(Version difference data)
== Segment start ==
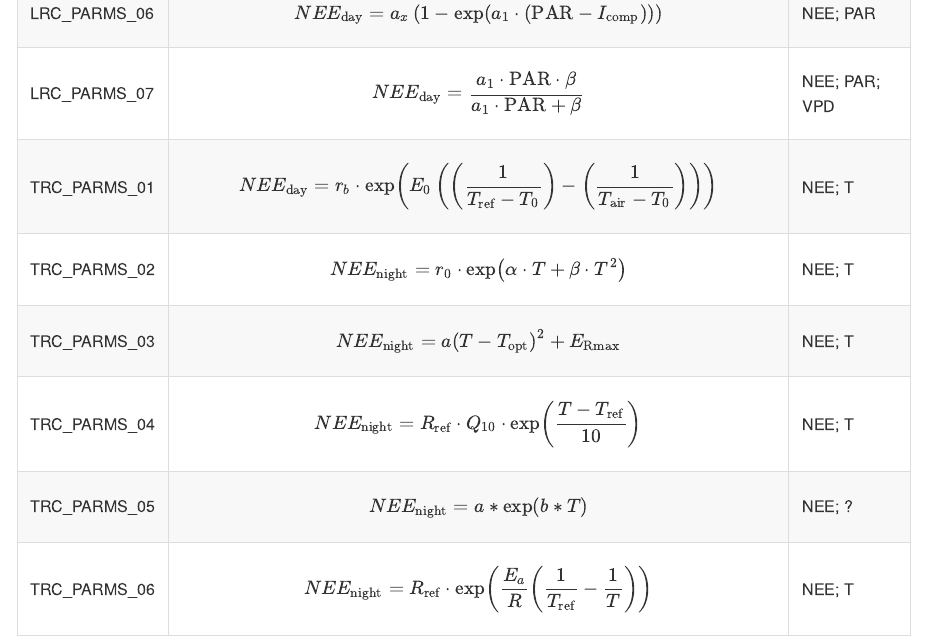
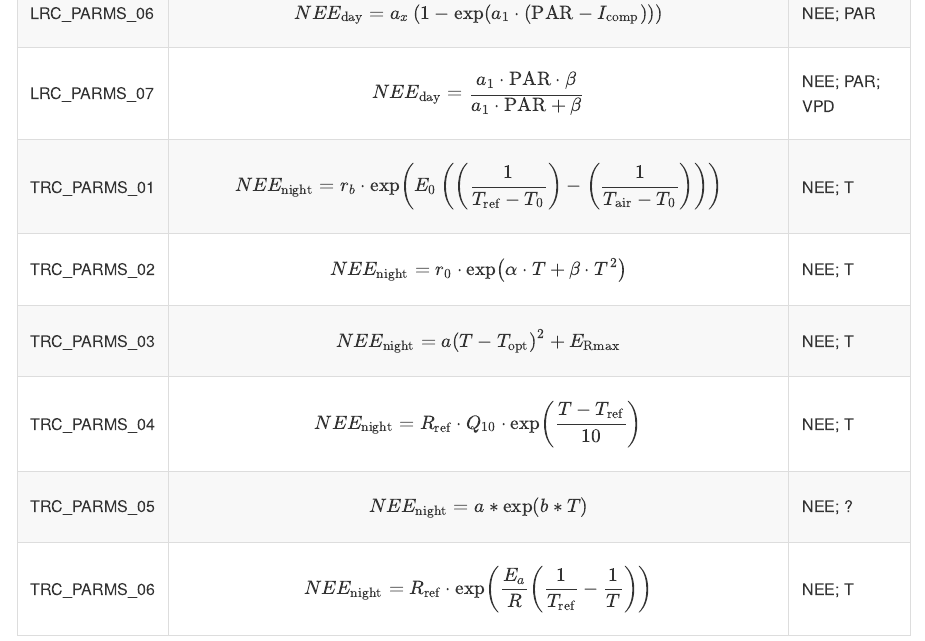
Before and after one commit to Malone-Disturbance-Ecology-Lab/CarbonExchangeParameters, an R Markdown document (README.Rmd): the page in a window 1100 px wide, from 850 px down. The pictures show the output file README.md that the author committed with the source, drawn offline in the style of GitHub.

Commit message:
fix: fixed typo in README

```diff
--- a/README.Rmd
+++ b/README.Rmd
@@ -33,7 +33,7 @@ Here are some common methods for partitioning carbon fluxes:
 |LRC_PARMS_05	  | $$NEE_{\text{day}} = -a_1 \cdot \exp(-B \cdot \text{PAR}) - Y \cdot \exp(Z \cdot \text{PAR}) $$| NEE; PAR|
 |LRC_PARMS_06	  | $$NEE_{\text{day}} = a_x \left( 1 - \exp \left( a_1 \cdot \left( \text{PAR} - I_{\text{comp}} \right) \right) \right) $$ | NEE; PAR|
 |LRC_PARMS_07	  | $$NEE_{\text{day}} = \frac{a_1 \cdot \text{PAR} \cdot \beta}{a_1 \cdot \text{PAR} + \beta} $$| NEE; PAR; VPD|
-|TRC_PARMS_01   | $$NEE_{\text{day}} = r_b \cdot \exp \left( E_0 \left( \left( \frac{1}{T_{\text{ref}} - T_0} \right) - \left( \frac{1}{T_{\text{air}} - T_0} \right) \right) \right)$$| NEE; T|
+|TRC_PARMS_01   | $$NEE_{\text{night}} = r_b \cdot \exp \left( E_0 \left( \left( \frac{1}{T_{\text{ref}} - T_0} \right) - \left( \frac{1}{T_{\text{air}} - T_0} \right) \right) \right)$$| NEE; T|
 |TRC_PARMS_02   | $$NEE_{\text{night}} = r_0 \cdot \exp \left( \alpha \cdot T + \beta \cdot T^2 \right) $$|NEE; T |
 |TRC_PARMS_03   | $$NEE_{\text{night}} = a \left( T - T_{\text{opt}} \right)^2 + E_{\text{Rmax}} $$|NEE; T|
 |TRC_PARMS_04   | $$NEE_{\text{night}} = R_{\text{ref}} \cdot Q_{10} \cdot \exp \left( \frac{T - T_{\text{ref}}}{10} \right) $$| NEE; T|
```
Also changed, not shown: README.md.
== Segment end ==
== Segment start ==
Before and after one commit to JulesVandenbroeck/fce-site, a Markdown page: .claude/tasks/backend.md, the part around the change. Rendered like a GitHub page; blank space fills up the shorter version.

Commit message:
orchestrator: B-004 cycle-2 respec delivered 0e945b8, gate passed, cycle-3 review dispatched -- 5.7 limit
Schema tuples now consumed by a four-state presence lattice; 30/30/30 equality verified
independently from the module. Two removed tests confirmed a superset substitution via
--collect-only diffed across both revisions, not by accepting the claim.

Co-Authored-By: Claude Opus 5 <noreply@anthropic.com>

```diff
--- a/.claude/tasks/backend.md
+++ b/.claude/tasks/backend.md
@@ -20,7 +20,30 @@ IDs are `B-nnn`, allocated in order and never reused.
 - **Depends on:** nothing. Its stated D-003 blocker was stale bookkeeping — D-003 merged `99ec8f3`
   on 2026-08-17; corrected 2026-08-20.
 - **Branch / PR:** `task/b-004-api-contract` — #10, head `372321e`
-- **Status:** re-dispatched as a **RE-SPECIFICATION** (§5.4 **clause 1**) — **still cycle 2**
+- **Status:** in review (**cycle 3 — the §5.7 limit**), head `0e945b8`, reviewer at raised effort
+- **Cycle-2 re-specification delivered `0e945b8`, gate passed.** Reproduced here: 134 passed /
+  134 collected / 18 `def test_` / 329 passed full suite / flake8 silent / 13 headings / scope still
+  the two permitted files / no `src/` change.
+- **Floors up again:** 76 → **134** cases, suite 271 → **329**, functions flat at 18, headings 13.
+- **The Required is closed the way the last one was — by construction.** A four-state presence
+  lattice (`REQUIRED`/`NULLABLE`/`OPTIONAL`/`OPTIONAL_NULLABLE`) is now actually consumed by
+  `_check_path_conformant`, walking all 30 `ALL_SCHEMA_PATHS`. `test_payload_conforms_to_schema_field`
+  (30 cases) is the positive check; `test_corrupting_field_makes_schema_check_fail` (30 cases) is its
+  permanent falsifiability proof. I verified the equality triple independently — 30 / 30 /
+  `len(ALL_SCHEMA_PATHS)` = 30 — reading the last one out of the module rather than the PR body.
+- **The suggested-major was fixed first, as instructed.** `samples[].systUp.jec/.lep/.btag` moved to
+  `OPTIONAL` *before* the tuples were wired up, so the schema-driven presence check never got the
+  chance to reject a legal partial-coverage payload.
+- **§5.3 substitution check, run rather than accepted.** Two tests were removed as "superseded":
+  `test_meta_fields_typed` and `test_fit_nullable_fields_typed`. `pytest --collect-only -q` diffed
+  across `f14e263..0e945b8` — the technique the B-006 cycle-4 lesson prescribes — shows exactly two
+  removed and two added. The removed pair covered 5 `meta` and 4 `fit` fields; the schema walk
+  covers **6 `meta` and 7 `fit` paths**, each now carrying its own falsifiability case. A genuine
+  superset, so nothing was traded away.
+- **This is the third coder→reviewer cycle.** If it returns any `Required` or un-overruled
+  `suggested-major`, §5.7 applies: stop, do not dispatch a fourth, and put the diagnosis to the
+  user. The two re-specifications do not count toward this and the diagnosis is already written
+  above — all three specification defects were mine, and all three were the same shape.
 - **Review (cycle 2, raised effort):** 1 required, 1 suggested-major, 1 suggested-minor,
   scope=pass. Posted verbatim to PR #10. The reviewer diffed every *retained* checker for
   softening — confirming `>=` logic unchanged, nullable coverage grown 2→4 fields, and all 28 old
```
== Segment end ==
== Segment start ==
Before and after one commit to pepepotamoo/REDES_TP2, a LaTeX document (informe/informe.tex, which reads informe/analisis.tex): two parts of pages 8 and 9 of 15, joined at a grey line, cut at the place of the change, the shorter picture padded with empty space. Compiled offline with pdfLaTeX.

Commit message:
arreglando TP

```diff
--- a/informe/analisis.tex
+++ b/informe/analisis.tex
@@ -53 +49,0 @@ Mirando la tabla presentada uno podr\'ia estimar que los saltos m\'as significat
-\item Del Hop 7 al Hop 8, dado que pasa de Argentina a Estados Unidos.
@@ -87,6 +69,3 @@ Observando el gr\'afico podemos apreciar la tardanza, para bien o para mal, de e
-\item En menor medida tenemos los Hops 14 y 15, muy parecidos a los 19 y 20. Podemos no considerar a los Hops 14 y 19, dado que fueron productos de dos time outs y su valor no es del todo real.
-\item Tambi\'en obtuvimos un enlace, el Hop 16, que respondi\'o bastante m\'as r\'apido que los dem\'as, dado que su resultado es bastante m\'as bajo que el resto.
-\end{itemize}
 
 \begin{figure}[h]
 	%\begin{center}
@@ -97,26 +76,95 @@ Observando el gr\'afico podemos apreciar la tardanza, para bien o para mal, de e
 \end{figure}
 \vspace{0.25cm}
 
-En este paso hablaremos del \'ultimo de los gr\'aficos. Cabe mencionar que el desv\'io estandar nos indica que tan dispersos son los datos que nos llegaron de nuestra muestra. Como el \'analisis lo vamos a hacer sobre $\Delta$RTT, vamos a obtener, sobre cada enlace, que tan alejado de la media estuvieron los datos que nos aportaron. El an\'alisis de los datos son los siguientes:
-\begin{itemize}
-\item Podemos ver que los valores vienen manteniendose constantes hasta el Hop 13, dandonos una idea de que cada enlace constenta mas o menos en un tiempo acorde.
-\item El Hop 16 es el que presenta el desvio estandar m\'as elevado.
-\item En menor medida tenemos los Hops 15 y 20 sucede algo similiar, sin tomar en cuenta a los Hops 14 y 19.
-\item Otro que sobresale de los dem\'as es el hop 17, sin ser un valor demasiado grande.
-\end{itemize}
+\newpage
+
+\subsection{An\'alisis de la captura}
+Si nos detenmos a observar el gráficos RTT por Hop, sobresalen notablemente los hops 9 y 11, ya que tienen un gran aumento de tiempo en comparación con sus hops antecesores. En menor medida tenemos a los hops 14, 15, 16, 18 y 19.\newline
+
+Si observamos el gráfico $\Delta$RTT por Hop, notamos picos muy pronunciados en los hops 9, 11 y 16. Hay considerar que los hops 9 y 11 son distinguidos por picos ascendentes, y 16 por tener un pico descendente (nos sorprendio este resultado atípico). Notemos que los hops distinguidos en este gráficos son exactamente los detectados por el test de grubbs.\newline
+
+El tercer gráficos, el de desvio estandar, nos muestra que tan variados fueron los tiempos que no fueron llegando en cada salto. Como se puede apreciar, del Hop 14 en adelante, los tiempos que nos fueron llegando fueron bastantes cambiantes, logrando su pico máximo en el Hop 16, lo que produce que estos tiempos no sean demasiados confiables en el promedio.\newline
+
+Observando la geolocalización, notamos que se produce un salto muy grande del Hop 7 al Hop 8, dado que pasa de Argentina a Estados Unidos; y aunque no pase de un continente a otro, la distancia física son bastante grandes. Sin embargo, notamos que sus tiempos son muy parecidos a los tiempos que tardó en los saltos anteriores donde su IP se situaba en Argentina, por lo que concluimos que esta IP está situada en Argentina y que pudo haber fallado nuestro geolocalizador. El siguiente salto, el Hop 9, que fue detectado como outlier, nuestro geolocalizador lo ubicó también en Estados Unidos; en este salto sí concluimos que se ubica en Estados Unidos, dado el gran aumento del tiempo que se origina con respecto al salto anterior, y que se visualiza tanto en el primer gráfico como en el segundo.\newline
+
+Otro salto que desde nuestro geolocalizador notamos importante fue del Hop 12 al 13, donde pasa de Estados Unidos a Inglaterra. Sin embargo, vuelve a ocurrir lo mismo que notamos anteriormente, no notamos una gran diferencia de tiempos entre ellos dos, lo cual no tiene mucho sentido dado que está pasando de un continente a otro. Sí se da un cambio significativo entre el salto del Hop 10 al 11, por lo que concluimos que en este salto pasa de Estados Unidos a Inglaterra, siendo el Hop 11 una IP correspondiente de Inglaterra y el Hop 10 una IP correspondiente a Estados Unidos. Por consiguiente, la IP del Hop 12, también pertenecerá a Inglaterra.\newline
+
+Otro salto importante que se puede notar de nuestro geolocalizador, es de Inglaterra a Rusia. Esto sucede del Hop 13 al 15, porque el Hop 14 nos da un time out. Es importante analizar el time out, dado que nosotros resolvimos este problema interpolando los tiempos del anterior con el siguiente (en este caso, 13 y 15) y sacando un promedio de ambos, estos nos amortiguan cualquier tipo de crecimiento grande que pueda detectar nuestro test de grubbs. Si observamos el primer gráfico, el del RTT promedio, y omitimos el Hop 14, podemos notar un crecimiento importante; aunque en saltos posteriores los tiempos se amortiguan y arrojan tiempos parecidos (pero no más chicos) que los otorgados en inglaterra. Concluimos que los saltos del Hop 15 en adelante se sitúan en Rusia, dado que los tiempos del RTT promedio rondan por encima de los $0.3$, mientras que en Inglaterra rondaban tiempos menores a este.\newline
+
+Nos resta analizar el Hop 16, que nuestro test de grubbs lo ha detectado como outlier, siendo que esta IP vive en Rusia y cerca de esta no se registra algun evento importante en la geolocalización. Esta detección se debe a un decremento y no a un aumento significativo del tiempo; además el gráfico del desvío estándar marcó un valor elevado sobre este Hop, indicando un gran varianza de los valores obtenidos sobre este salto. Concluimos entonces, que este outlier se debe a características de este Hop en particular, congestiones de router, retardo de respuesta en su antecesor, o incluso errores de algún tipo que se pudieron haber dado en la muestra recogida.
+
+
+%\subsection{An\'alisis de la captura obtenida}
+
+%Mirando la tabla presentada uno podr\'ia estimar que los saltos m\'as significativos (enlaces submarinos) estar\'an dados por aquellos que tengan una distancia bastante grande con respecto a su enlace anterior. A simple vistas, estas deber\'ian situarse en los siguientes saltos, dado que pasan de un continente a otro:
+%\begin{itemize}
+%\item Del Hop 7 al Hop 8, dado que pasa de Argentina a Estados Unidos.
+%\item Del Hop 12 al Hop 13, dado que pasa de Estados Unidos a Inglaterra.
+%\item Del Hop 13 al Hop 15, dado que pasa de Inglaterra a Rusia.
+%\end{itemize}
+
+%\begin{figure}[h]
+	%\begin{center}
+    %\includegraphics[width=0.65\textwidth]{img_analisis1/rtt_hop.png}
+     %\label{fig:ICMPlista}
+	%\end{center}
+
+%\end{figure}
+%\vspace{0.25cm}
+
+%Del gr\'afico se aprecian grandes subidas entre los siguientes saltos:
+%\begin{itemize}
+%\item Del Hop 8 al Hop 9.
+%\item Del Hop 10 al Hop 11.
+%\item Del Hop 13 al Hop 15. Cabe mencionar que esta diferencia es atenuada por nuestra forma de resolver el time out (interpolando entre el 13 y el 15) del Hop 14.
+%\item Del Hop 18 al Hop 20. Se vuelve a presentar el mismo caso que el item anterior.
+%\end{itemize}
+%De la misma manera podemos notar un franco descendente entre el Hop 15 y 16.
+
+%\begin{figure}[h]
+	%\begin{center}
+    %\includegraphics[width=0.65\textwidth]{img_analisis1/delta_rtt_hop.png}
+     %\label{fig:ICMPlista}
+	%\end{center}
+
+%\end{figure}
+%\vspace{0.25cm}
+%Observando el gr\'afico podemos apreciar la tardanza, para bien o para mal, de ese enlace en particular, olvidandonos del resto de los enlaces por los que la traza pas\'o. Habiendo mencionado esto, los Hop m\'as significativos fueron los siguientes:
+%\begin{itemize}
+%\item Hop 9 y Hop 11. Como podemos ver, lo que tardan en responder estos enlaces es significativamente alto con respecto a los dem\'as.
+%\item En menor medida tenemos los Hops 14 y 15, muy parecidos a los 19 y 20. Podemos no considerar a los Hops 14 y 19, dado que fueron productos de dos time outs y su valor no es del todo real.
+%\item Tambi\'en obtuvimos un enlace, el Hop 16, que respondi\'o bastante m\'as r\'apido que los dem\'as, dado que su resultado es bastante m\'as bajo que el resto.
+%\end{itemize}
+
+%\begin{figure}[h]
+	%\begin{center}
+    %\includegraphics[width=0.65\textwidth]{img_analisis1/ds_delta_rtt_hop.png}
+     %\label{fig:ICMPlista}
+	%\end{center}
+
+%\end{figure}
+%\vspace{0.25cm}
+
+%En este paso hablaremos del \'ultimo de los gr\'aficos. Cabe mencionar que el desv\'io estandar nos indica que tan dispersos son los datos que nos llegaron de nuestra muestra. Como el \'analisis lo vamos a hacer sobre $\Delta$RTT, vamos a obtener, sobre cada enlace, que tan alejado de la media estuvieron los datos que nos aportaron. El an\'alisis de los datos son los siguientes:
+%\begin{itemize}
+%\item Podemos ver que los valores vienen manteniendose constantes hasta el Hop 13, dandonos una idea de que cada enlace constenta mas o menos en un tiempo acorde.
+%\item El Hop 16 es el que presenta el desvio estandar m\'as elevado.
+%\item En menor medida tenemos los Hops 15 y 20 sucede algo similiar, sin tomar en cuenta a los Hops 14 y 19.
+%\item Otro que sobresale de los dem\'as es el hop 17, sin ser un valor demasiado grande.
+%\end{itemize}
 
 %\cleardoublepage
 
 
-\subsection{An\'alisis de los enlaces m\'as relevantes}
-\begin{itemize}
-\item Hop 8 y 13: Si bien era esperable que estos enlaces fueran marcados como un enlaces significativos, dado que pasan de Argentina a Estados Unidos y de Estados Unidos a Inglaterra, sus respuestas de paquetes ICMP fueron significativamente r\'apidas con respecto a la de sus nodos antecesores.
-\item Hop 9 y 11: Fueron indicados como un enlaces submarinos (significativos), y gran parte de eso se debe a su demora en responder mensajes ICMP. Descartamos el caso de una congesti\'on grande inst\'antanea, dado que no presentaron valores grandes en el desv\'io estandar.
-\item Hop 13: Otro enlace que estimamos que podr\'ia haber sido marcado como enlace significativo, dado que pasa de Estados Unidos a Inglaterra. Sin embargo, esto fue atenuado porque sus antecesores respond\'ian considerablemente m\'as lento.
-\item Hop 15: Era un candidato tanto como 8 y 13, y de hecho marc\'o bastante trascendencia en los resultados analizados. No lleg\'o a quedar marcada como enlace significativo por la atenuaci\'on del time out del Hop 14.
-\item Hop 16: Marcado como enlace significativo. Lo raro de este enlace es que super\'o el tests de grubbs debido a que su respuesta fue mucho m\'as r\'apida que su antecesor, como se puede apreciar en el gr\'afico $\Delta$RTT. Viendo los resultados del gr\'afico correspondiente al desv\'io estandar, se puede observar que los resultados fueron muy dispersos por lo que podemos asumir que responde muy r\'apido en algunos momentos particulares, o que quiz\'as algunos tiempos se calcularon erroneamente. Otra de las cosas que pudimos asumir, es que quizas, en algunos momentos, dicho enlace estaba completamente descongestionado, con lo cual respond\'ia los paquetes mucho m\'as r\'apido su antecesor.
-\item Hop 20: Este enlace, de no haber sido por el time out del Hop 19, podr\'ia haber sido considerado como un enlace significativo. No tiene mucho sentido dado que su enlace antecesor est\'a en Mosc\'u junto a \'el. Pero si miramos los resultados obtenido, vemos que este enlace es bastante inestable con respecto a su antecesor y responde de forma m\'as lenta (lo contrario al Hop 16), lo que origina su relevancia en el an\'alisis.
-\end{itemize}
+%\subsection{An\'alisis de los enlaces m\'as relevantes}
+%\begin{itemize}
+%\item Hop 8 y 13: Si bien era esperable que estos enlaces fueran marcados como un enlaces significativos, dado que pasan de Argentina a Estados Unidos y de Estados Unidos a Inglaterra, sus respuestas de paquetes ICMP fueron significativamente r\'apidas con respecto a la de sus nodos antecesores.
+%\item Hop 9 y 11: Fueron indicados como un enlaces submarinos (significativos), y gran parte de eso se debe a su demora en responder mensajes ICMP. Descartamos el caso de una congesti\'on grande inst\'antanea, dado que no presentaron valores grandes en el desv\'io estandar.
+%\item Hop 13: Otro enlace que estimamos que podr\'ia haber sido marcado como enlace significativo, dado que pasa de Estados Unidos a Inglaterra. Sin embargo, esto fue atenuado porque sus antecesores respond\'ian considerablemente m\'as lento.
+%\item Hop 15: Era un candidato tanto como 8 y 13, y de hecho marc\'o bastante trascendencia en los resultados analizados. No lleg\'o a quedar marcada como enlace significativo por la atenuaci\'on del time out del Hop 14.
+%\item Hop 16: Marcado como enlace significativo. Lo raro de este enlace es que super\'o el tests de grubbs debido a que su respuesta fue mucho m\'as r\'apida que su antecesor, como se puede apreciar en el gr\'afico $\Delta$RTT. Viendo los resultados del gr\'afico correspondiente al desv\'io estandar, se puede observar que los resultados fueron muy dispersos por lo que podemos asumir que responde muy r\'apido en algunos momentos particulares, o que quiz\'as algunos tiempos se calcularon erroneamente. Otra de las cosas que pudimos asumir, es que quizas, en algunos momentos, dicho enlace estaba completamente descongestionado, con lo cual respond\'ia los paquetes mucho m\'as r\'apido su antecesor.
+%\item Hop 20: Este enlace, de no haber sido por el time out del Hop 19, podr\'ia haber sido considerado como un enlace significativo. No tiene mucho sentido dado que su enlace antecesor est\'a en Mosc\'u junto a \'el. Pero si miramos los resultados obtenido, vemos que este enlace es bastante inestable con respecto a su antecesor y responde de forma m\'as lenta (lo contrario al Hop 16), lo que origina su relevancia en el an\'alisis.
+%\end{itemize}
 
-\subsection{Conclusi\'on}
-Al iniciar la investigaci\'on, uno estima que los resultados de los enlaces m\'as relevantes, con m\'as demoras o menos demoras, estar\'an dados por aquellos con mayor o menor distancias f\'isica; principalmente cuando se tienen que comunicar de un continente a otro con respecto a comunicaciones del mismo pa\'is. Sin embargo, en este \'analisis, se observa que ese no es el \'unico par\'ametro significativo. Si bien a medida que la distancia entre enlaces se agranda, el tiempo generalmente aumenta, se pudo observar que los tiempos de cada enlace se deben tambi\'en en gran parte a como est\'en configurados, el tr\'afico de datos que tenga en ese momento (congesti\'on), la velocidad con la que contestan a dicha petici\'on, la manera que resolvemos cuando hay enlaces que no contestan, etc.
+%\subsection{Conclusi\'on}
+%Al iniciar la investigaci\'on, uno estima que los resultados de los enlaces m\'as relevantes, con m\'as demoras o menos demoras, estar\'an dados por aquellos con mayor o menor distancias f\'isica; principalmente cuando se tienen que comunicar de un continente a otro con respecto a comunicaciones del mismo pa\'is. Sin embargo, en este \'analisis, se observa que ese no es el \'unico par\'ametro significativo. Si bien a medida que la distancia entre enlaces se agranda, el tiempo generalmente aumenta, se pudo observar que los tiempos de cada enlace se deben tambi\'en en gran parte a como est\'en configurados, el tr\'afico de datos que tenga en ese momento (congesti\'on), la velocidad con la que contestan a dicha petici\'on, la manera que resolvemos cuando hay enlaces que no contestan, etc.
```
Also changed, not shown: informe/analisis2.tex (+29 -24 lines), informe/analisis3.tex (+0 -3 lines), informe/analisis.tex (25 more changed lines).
== Segment end ==
• Task to carry out
Search the entries for the word "subsection" and copy every line that holds it.

• Task result
+\subsection{An\'alisis de la captura}
+%\subsection{An\'alisis de la captura obtenida}
-\subsection{An\'alisis de los enlaces m\'as relevantes}
+%\subsection{An\'alisis de los enlaces m\'as relevantes}
-\subsection{Conclusi\'on}
+%\subsection{Conclusi\'on}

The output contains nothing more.